Work task:
Copy the listing below letter for letter, passing over each picture.

Study material:
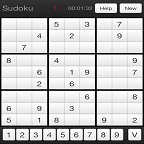
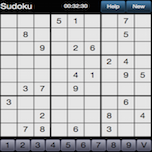
1.0.0

diff --git a/app/sass/sass/_sudoku.scss b/app/sass/sass/_sudoku.scss
@@ -2,7 +2,12 @@
 $width: 316px;
 //$width: 500px;
 $border-width: 1px;
-$font-size: $width / 9 * 0.45;
+$font-size: $width / 9 * 0.55;
+
+$color-primary: #2C506E;
+$color-secondar: #747690;
+$color-light: darken(white, 10%);
+$color-error: #812500;
 
 // Reset
 body, div, li, ul {
@@ -14,7 +19,7 @@ body, div, li, ul {
 @mixin btn($bg-color, $color: black) {
     background: linear-gradient(lighten($bg-color, 20%), darken($bg-color, 20%));    
     border: solid $border-width  $bg-color;
-    border-radius: 5px;
+    border-radius: 3px;
     color: $color;
 }
 
@@ -35,45 +40,48 @@ body, div, li, ul {
 
 // Styling
 body {
+    background-color: black;
+    font-family: 'Helvetica Neue', Helvetica, Arial, sans-serif;    
     margin-top: $width / 9;
     margin-left: auto;
     margin-right: auto;
     width: $width;
-    background-color: black;
     
     .menu {
         // $border-width * 3 creates a little space betwen the buttons
         $button-width: $width * 1.5 / 9 - $border-width * 3;
-        $button-color: #0174DF;
+        $button-color: $color-primary;
         $height: $width / 9 * 0.8;
         
+        color: $color-light;
         width: $width;
         height: $width / 9;
         
         .brand {
             @include rectangle($width * 2 / 9, $height);
             text-align: left;
-            color: white;
         }
         .errors {
             @include rectangle($width * 1 / 9, $height);
-            color: white;
+            font-size: $font-size * 0.65;
         }
         .clock {
             @include rectangle($width * 3 / 9, $height);
-            color: white;            
+            font-size: $font-size * 0.65;
         }
         .help {
-            @include button($button-width, $height, $button-color, white);
+            @include button($button-width, $height, $button-color, $color-light);
+            font-size: $font-size * 0.65;
         }
         .new {
-            @include button($button-width, $height, $button-color, white, right);
+            @include button($button-width, $height, $button-color, $color-light, right);
+            font-size: $font-size * 0.65;
         }
     }    
 
     .sudoku {
         // background-image: url("../images/grid.jpg");
-        background-color: white;
+        background-color: $color-light;
         background-size: $width $width;
         width: $width;
         height: $width;
@@ -91,19 +99,20 @@ body {
                 .note {
                     @include rectangle($note-width, note-width);
                     font-size: $note-width;
+                    font-weight: bold;
                 }
             }
         }
         
         .error {
-            $error-color: #FF0040;
-            background: linear-gradient(lighten($error-color, 20%), darken($error-color, 20%));                
+            $color-error: $color-error;
+            background: linear-gradient(lighten($color-error, 20%), darken($color-error, 20%));                
         }
 
     }
 
     .controllers {
-        $button-color: #cede85;
+        $button-color: $color-secondar;
         $margin-right: 2px;
         $button-width: ($width - $border-width * 20 - $margin-right * 9) / 10;
 
@@ -117,7 +126,7 @@ body {
         }
 
         .selected-number {
-            @include button($button-width, $button-width, #0174DF, white);
+            @include button($button-width, $button-width, $color-primary, $color-light);
         }
 
         .selector-V {
@@ -125,7 +134,7 @@ body {
         }
 
         .selector-N {
-            @include button($button-width, $button-width, #0174DF, white, right);
+            @include button($button-width, $button-width, $color-primary, $color-light, right);
         }        
     }    
 }

diff --git a/gulpfile.js b/gulpfile.js
@@ -32,10 +32,10 @@ gulp.task('default', ['build', 'watch'], function() {
 gulp.task('dist', ['build'], function () {
     gulp.src(['app/index.html'])
         .pipe(replace(/\x3C!-- *(\x3Chtml manifest[^-]+).*/, '$1'))
-        .pipe(gulp.dest(buildDir));
+        .pipe(gulp.dest(distDir));
         
-    return gulp.src('build/**/*')
-        .pipe(zip('sudoku.war'))
+    return gulp.src(['build/**/*', '!build/index.html'])
+    //     // .pipe(zip('sudoku.war'))
         .pipe(gulp.dest(distDir));
 });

Exercise output:
1.0.0

diff --git a/app/sass/sass/_sudoku.scss b/app/sass/sass/_sudoku.scss
@@ -2,7 +2,12 @@
 $width: 316px;
 //$width: 500px;
 $border-width: 1px;
-$font-size: $width / 9 * 0.45;
+$font-size: $width / 9 * 0.55;
+
+$color-primary: #2C506E;
+$color-secondar: #747690;
+$color-light: darken(white, 10%);
+$color-error: #812500;
 
 // Reset
 body, div, li, ul {
@@ -14,7 +19,7 @@ body, div, li, ul {
 @mixin btn($bg-color, $color: black) {
     background: linear-gradient(lighten($bg-color, 20%), darken($bg-color, 20%));    
     border: solid $border-width  $bg-color;
-    border-radius: 5px;
+    border-radius: 3px;
     color: $color;
 }
 
@@ -35,45 +40,48 @@ body, div, li, ul {
 
 // Styling
 body {
+    background-color: black;
+    font-family: 'Helvetica Neue', Helvetica, Arial, sans-serif;    
     margin-top: $width / 9;
     margin-left: auto;
     margin-right: auto;
     width: $width;
-    background-color: black;
     
     .menu {
         // $border-width * 3 creates a little space betwen the buttons
         $button-width: $width * 1.5 / 9 - $border-width * 3;
-        $button-color: #0174DF;
+        $button-color: $color-primary;
         $height: $width / 9 * 0.8;
         
+        color: $color-light;
         width: $width;
         height: $width / 9;
         
         .brand {
             @include rectangle($width * 2 / 9, $height);
             text-align: left;
-            color: white;
         }
         .errors {
             @include rectangle($width * 1 / 9, $height);
-            color: white;
+            font-size: $font-size * 0.65;
         }
         .clock {
             @include rectangle($width * 3 / 9, $height);
-            color: white;            
+            font-size: $font-size * 0.65;
         }
         .help {
-            @include button($button-width, $height, $button-color, white);
+            @include button($button-width, $height, $button-color, $color-light);
+            font-size: $font-size * 0.65;
         }
         .new {
-            @include button($button-width, $height, $button-color, white, right);
+            @include button($button-width, $height, $button-color, $color-light, right);
+            font-size: $font-size * 0.65;
         }
     }    
 
     .sudoku {
         // background-image: url("../images/grid.jpg");
-        background-color: white;
+        background-color: $color-light;
         background-size: $width $width;
         width: $width;
         height: $width;
@@ -91,19 +99,20 @@ body {
                 .note {
                     @include rectangle($note-width, note-width);
                     font-size: $note-width;
+                    font-weight: bold;
                 }
             }
         }
         
         .error {
-            $error-color: #FF0040;
-            background: linear-gradient(lighten($error-color, 20%), darken($error-color, 20%));                
+            $color-error: $color-error;
+            background: linear-gradient(lighten($color-error, 20%), darken($color-error, 20%));                
         }
 
     }
 
     .controllers {
-        $button-color: #cede85;
+        $button-color: $color-secondar;
         $margin-right: 2px;
         $button-width: ($width - $border-width * 20 - $margin-right * 9) / 10;
 
@@ -117,7 +126,7 @@ body {
         }
 
         .selected-number {
-            @include button($button-width, $button-width, #0174DF, white);
+            @include button($button-width, $button-width, $color-primary, $color-light);
         }
 
         .selector-V {
@@ -125,7 +134,7 @@ body {
         }
 
         .selector-N {
-            @include button($button-width, $button-width, #0174DF, white, right);
+            @include button($button-width, $button-width, $color-primary, $color-light, right);
         }        
     }    
 }

diff --git a/gulpfile.js b/gulpfile.js
@@ -32,10 +32,10 @@ gulp.task('default', ['build', 'watch'], function() {
 gulp.task('dist', ['build'], function () {
     gulp.src(['app/index.html'])
         .pipe(replace(/\x3C!-- *(\x3Chtml manifest[^-]+).*/, '$1'))
-        .pipe(gulp.dest(buildDir));
+        .pipe(gulp.dest(distDir));
         
-    return gulp.src('build/**/*')
-        .pipe(zip('sudoku.war'))
+    return gulp.src(['build/**/*', '!build/index.html'])
+    //     // .pipe(zip('sudoku.war'))
         .pipe(gulp.dest(distDir));
 });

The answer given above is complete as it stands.